The Geology of Beacon Hill
Beacon Hill, which rises to nearly 300 metres above sea level, is the most eastern of four upstanding domes, or periclines, forming the ancient core of Mendip. These periclines comprise the oldest rocks in Somerset, deposited by volcanic activity over 420 million years ago, during a time known to geologists as the Primary Era (or Palaeozoic). Stones formed from lava (called andesite) were overlaid with fragments of explosive debris and ash (called tuff).

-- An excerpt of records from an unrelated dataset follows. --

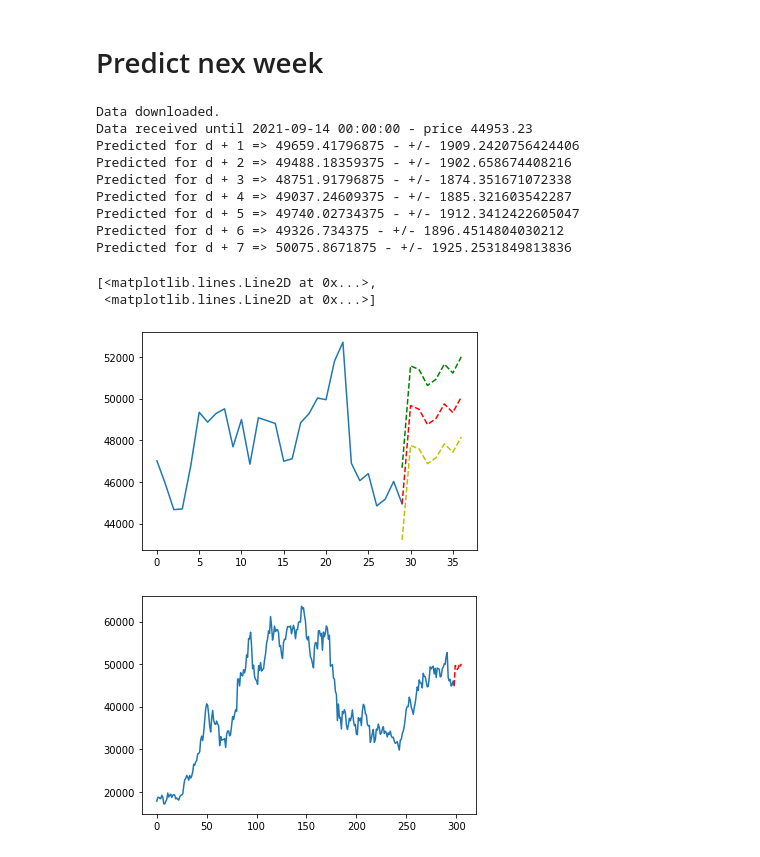
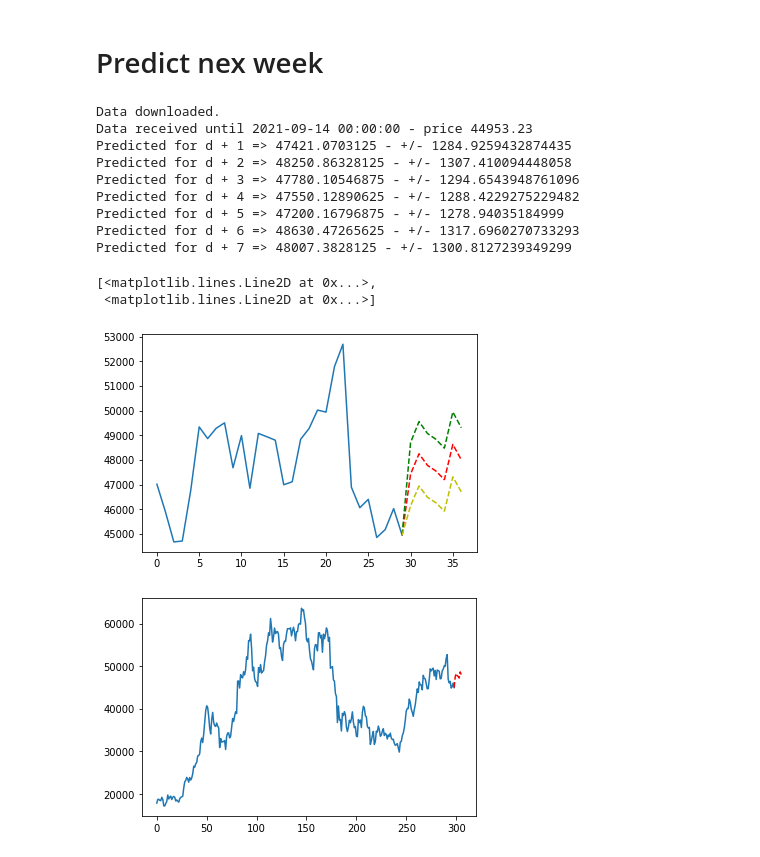
Before and after one commit to alirezaght/bitcoin-price-prediction, a Jupyter notebook: train.ipynb, the cells around one changed output. Saved outputs shown, nothing was run; the diff lists cells and outputs as text; code cells hidden in the pictures.

```diff
--- a/train.ipynb
+++ b/train.ipynb
@@ -98,6 +98,7 @@ train_x, train_y, test_x, test_y = create_batch(batch_number, days_in_batch, pre
 from tensorflow.keras import layers
 from tensorflow import keras
 from tensorflow.keras.optimizers import RMSprop
+from tensorflow.keras.optimizers import SGD
 
 class TrainingStop(keras.callbacks.Callback):
     def __init__(self, threshold):
@@ -115,8 +116,8 @@ model = keras.Sequential()
 model.add(layers.GRU(64, activation="relu"))
 model.add(layers.Dense(predict_day, activation="relu"))
 
-model.compile(optimizer="rmsprop", loss="mae", metrics=["mape"])
-# model.fit(train_x, train_y, epochs=100, callbacks=[TrainingStop(5)])
-model.fit(train_x, train_y, epochs=20)
+model.compile(optimizer=RMSprop(learning_rate=0.001, momentum=0.9), loss="mae", metrics=["mape"])
+model.fit(train_x, train_y, epochs=100, callbacks=[TrainingStop(5)])
+# model.fit(train_x, train_y, epochs=20)
 model.summary()
 # %% [output]
@@ -224,40 +225,44 @@ new_data = last_n_days_data(downloaded_data, days_in_batch)
 #   predictions[i] = predicted_data[0][0]
 #   new_data = _new
 
 
 predicted_data = model.predict(new_data)
 predictions = predicted_data[0]
 
 print(f"Data received until {downloaded_data['date'][0]} - price {downloaded_data['open'][0]}")
 count = 0
 for p_data in predictions:
   count += 1
   print(f"Predicted for d + {count} => {p_data} - +/- {p_data * (mape/200.0)}")
 
 
 first_half = np.array(downloaded_data['close'][days_in_batch:0:-1])
 first_range = [*range(len(first_half))]
 second_half = np.insert(predictions, 0, first_half[-1])
 second_range = [*range(len(first_half) - 1, len(first_half) + len(second_half) - 1)]
-plt.plot(first_range, first_half, second_range, second_half, 'r--', second_range, second_half * (1 + (mape/200.0)), 'g--', second_range, second_half * (1 - (mape/200.0)), 'y--')
+predictions_mul_top_error = predictions * (1 + (mape/200.0))
+seond_half_mul_top_error = np.insert(predictions_mul_top_error, 0, first_half[-1])
+predictions_mul_bottom_error = predictions * (1 - (mape/200.0))
+seond_half_mul_bottom_error = np.insert(predictions_mul_bottom_error, 0, first_half[-1])
+plt.plot(first_range, first_half, second_range, second_half, 'r--', second_range, seond_half_mul_top_error, 'g--', second_range, seond_half_mul_bottom_error, 'y--')
 
 plt.figure("res_all")
 first_half = np.array(downloaded_data['close'][:0:-1])
 first_range = [*range(len(first_half))]
 second_half = np.insert(predictions, 0, first_half[-1])
 second_range = [*range(len(first_half) - 1, len(first_half) + len(second_half) - 1)]
 plt.plot(first_range, first_half, second_range, second_half, 'r--')
 # %% [output]
 Data downloaded.
 Data received until 2021-09-14 00:00:00 - price 44953.23
-Predicted for d + 1 => 49659.41796875 - +/- 1909.2420756424406
-Predicted for d + 2 => 49488.18359375 - +/- 1902.658674408216
-Predicted for d + 3 => 48751.91796875 - +/- 1874.351671072338
-Predicted for d + 4 => 49037.24609375 - +/- 1885.321603542287
-Predicted for d + 5 => 49740.02734375 - +/- 1912.3412422605047
-Predicted for d + 6 => 49326.734375 - +/- 1896.4514804030212
-Predicted for d + 7 => 50075.8671875 - +/- 1925.2531849813836
+Predicted for d + 1 => 47421.0703125 - +/- 1284.9259432874435
+Predicted for d + 2 => 48250.86328125 - +/- 1307.410094448058
+Predicted for d + 3 => 47780.10546875 - +/- 1294.6543948761096
+Predicted for d + 4 => 47550.12890625 - +/- 1288.4229275229482
+Predicted for d + 5 => 47200.16796875 - +/- 1278.94035184999
+Predicted for d + 6 => 48630.47265625 - +/- 1317.6960270733293
+Predicted for d + 7 => 48007.3828125 - +/- 1300.8127239349299
 [<matplotlib.lines.Line2D at 0x...>,
  <matplotlib.lines.Line2D at 0x...>]
-[figure, old version]
+[figure, new version]
-[figure, old version]
+[figure, new version]
```
Also changed, not shown: parts of 2 cells of this notebook.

A layer of Old Red Sandstone was deposited some 380 million years ago when the climate was sub-tropical desert. The more resistant beds of sandstone, forming the present crest of the scarp, contain rounded pebbles of polished white quartz and are known as conglomerates; the rusty red colour results from the oxidation of iron minerals under arid conditions. Over the following 250 million years the area was covered by sea for extensive periods and a layer of limestone built up. Continued deep burial, compaction and subsequent earth movements caused folds and faults to occur and the Mendip Hills were uplifted about 280 million years ago. Erosion of the hills has since formed a layer of drift over the lower ground and fragments falling from the crest have formed scree at the base of the scarp. Only on Beacon Hill has erosion exposed the underlying andesite rocks. These are quarried for road stone nearby at Stoke St Michael which is the probable site of the volcano core
Click image to download in High resolution